The recreation of How Long was recorded at Studio 13 with Programme Director Carlos Lellis as producer and main engineer while Daniel’s group move between the musician role, assistant engineer or Pro Tools operator. The band lineup was:
- Daniel: Drums, percussion, rhythm guitar and backing vocals
- Livio: Bass
- Dougie: Lead Vocals and Lead Guitar
- Bailey: Electric piano and Organ
Before the recording started Carlos and Daniel discussed the choice of microphones, the schedule and layout, and apart from some minor adjustments, everything followed the original plan.
Some of the microphone choices were: RE-20 and AKG D-12 for the bass drum, Sennheiser 421 and Shure SM57 for the snare, Shure KSM137 for the hi-hat and Neumann M269 / Beyerdynamic M 160 as overhead. Sennheisers 421 for the guitar, SM57 for the electric piano and Flea-47 for the vocals.

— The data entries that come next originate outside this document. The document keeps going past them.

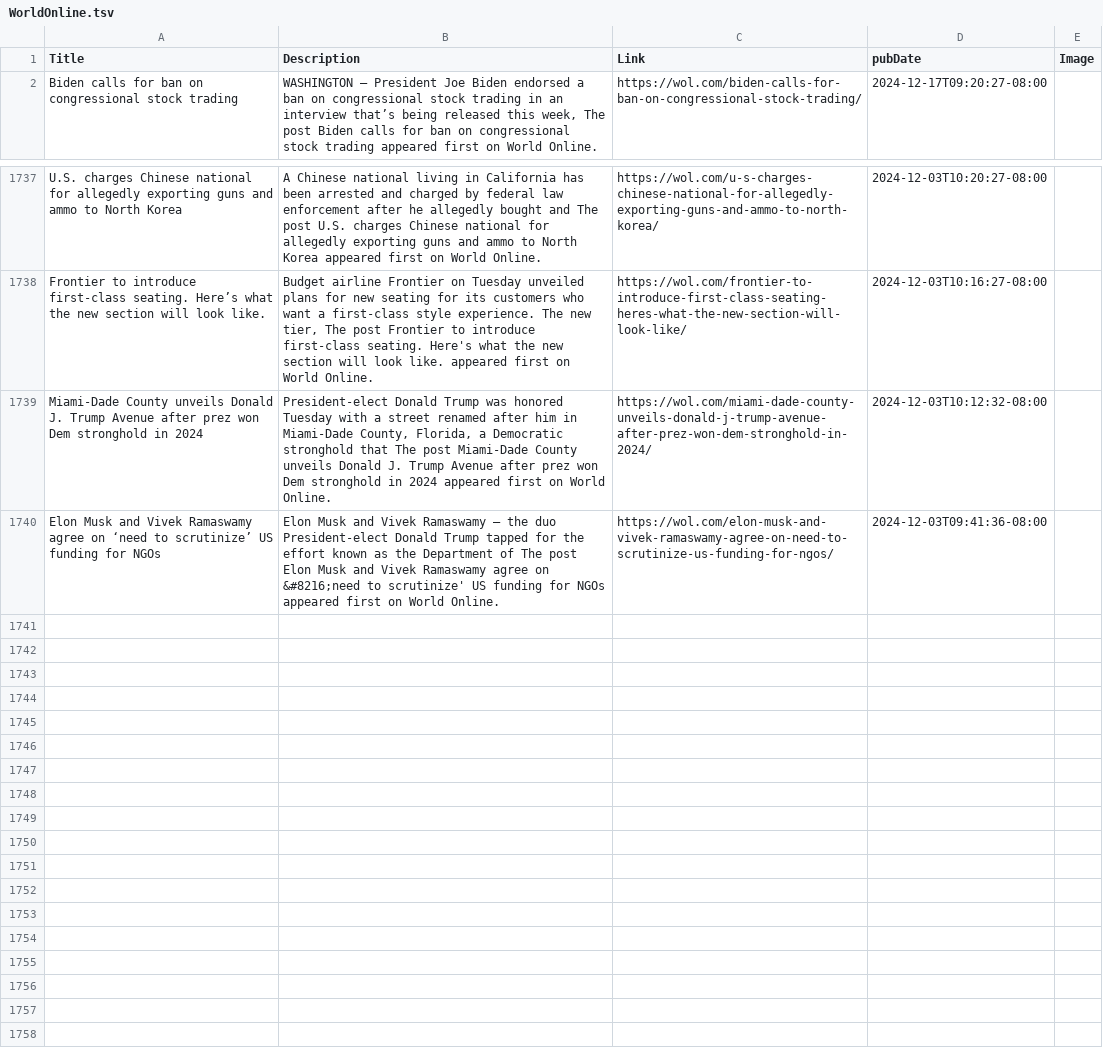
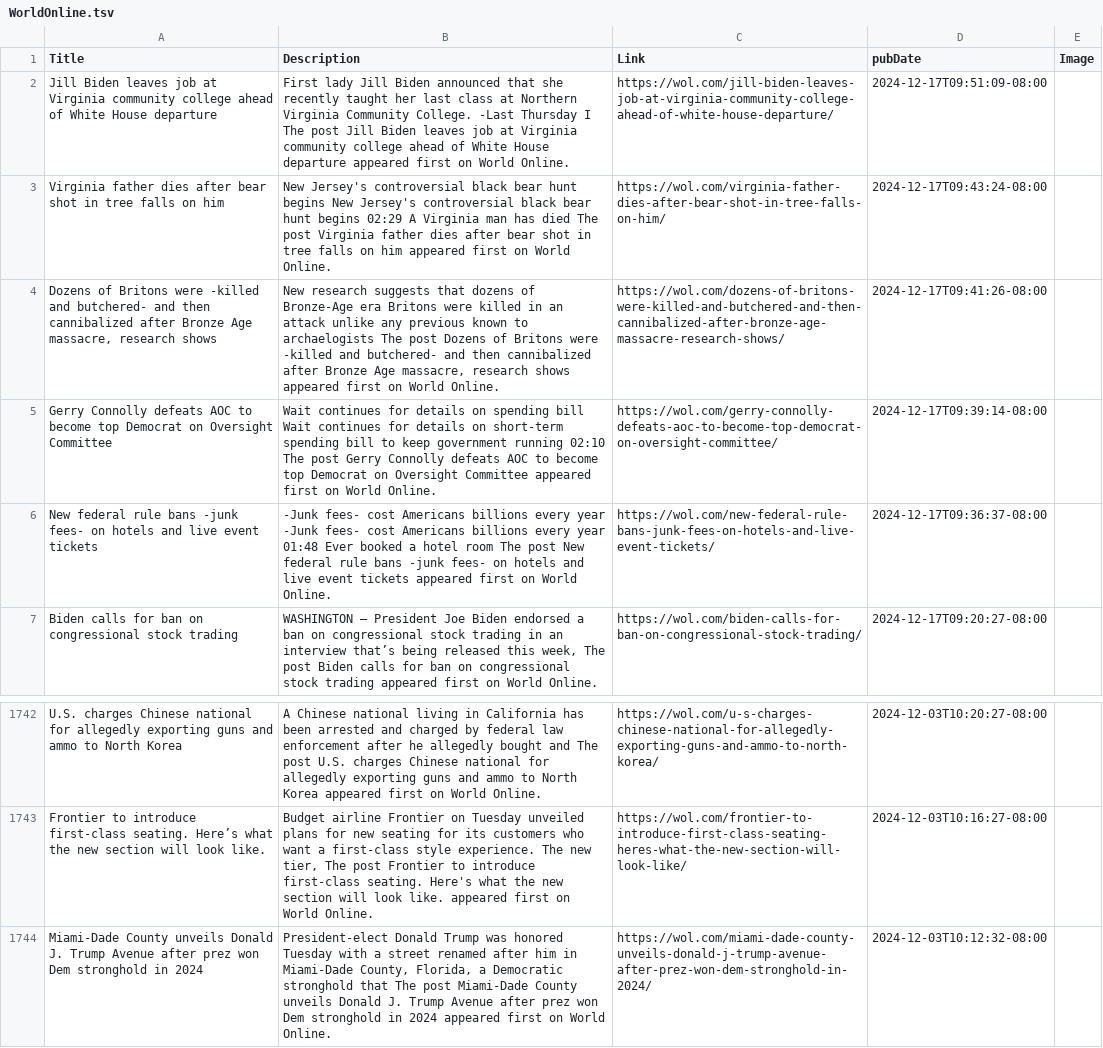
Before and after one commit to NewsCorpGSOC/newscorpgsoc.github.io, a TSV file: GoogleSheets/WorldOnline.tsv, drawn as a sheet; only a part is shown, gaps mark what is left out.

Commit message:
Routine update of WorldOnline TSV file

```diff
--- a/GoogleSheets/WorldOnline.tsv
+++ b/GoogleSheets/WorldOnline.tsv
@@ -1,2 +1,7 @@
 Title	Description	Link	pubDate	Image
+Jill Biden leaves job at Virginia community college ahead of White House departure	First lady Jill Biden announced that she recently taught her last class at Northern Virginia Community College. -Last Thursday I The post Jill Biden leaves job at Virginia community college ahead of White House departure appeared first on World Online.	https://wol.com/jill-biden-leaves-job-at-virginia-community-college-ahead-of-white-house-departure/	2024-12-17T09:51:09-08:00	
+Virginia father dies after bear shot in tree falls on him	New Jersey's controversial black bear hunt begins New Jersey's controversial black bear hunt begins 02:29 A Virginia man has died The post Virginia father dies after bear shot in tree falls on him appeared first on World Online.	https://wol.com/virginia-father-dies-after-bear-shot-in-tree-falls-on-him/	2024-12-17T09:43:24-08:00	
+Dozens of Britons were -killed and butchered- and then cannibalized after Bronze Age massacre, research shows	New research suggests that dozens of Bronze-Age era Britons were killed in an attack unlike any previous known to archaelogists The post Dozens of Britons were -killed and butchered- and then cannibalized after Bronze Age massacre, research shows appeared first on World Online.	https://wol.com/dozens-of-britons-were-killed-and-butchered-and-then-cannibalized-after-bronze-age-massacre-research-shows/	2024-12-17T09:41:26-08:00	
+Gerry Connolly defeats AOC to become top Democrat on Oversight Committee	Wait continues for details on spending bill Wait continues for details on short-term spending bill to keep government running 02:10 The post Gerry Connolly defeats AOC to become top Democrat on Oversight Committee appeared first on World Online.	https://wol.com/gerry-connolly-defeats-aoc-to-become-top-democrat-on-oversight-committee/	2024-12-17T09:39:14-08:00	
+New federal rule bans -junk fees- on hotels and live event tickets	-Junk fees- cost Americans billions every year -Junk fees- cost Americans billions every year 01:48 Ever booked a hotel room The post New federal rule bans -junk fees- on hotels and live event tickets appeared first on World Online.	https://wol.com/new-federal-rule-bans-junk-fees-on-hotels-and-live-event-tickets/	2024-12-17T09:36:37-08:00	
 Biden calls for ban on congressional stock trading	WASHINGTON — President Joe Biden endorsed a ban on congressional stock trading in an interview that’s being released this week, The post Biden calls for ban on congressional stock trading appeared first on World Online.	https://wol.com/biden-calls-for-ban-on-congressional-stock-trading/	2024-12-17T09:20:27-08:00	
@@ -1739,2 +1744 @@ Frontier to introduce first-class seating. Here’s what the new section will lo
 Miami-Dade County unveils Donald J. Trump Avenue after prez won Dem stronghold in 2024	President-elect Donald Trump was honored Tuesday with a street renamed after him in Miami-Dade County, Florida, a Democratic stronghold that The post Miami-Dade County unveils Donald J. Trump Avenue after prez won Dem stronghold in 2024 appeared first on World Online.	https://wol.com/miami-dade-county-unveils-donald-j-trump-avenue-after-prez-won-dem-stronghold-in-2024/	2024-12-03T10:12:32-08:00	
-Elon Musk and Vivek Ramaswamy agree on ‘need to scrutinize’ US funding for NGOs	Elon Musk and Vivek Ramaswamy — the duo President-elect Donald Trump tapped for the effort known as the Department of The post Elon Musk and Vivek Ramaswamy agree on &#8216;need to scrutinize' US funding for NGOs appeared first on World Online.	https://wol.com/elon-musk-and-vivek-ramaswamy-agree-on-need-to-scrutinize-us-funding-for-ngos/	2024-12-03T09:41:36-08:00	
```
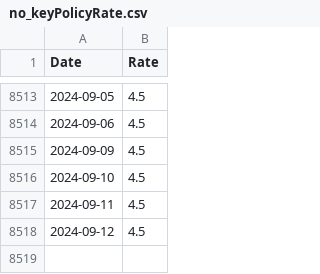
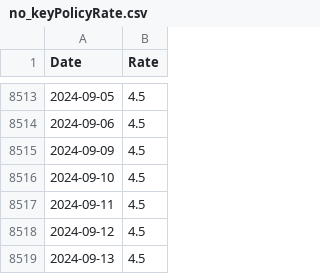
Before and after one commit to frefrik/norway-finance-statistics, a CSV file: data/no_keyPolicyRate.csv, drawn as a sheet; only a part is shown, gaps mark what is left out.

```diff
--- a/data/no_keyPolicyRate.csv
+++ b/data/no_keyPolicyRate.csv
@@ -8518 +8518,2 @@ Date,Rate
 2024-09-12,4.5
+2024-09-13,4.5
```
Also changed, not shown: data/no_nowa.csv, 2 other files.
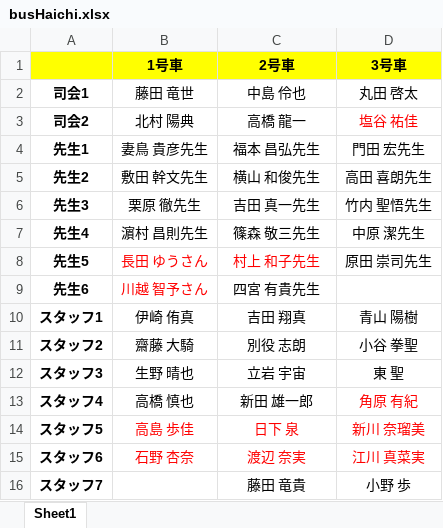
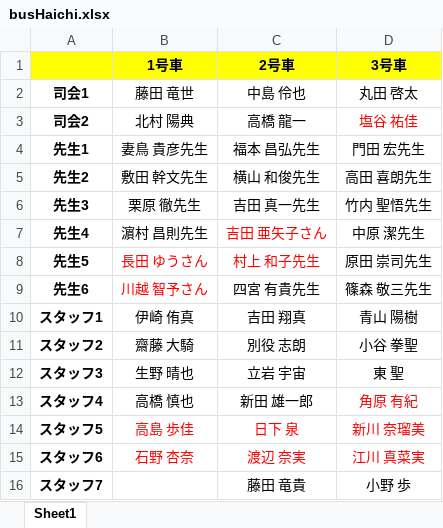
Before and after one commit to KusakaIzumi/Otameshi, an Excel workbook: Ver4/04/busHaichi.xlsx, sheet Sheet1, drawn as a sheet; values as stored, in another font and other column widths than the file's, no borders; the diff names each change by its address in the sheet, - before the commit and + after, or states it on an @@ line.

```diff
--- a/Ver4/04/busHaichi.xlsx (sheet Sheet1)
+++ b/Ver4/04/busHaichi.xlsx (sheet Sheet1)
-C7 (2号車): 篠森 敬三先生
+C7 (2号車): 吉田 亜矢子さん
-C7 text colour: black
+C7 text colour: #FF0000
-D9 (3号車): (empty)
+D9 (3号車): 篠森 敬三先生
```
Also changed, not shown: 2 other files.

During setup, Carlos Lellis and the students focused on getting the microphones in the right place. Just like our guest lecturer, producer and engineer Haydn Bendall (Kate Bush, Paul McCartney, VanMorrison) always says: The mix is in the recording. If you record it well, there is less work required in the mix. That’s one of the most valuable things our students learn from this assignment.
Carlos, as the producer of the session, made sure that there was constant communication with the musicians, making everyone in the class participate in the recording process and most of all, creating a positive environment at all times.
“It was a nice balance of keeping it natural, as it would have been in those days (when Ace recorded the original song), and then also just thinking about it collaboratively.”
Recording the song was almost like how the song goes: building up bit by bit. It started with the bass and the drums and then the keys. Guitars were next and after that, the harmonies and the vocals came in.
One of the most difficult things to match the original song was the tone of the bass. It was an extra challenge to get that classic 70’s fat rubbery tone. For this recreation, Livio played a Fender Precision Bass through a BSS AR133 Active DI Box into the Neve VR console of Studio 13.
All and all the session flowed really smoothly because the plan was solid. The preparation work paid off and the entire class had a lot of fun throughout the recording.
Down To Mixing
Once the session was finished it was time for the next task: Match the original mix. How Long was originally mixed at Trident Studios in London. The song has a creamy and warm character with a twist that fills the sonic space wonderfully. It has that 70’s sound where not everything is totally discernible.
“It’s all this kind of bubble, but with loads of clarity.”
There are many small details that you can hear in the mix but one of the most noticeable characteristics of this song is the use of plate reverb across most of the instrumentation.
Daniel’s mix was made all in the box and followed a top to bottom approach. He started by playing all the tracks through the mix bus processing to get an idea of how everything would sound together and then made decisions on how to balance and clean the elements in the mix.
Some of the processing on his session included the Neve 33609 Compressor and Pultec EQ from UAD in the mix bus, and the Neve 1073 EQ plugin also from UAD on most of the audio tracks. To try to get as close as possible to the sound of the record he also used a Studer A800 multichannel tape recorder emulation from UAD to get the characteristic tape sound from that era.
You can have a listen to the final result in the following links and compare it with the original.
What do you think about the track? Did our students get close to the original? These exercises are key in the development of our students, not only technical skills but also teamwork and organization skills that help prepare them for the requirements of the music industry today.
Ready to master the craft of music production? Check out our Advanced Diploma in Music Production and Sound Engineering or contact us for more information.
This article was written by guest blogger and alumnus Carlos Bricio.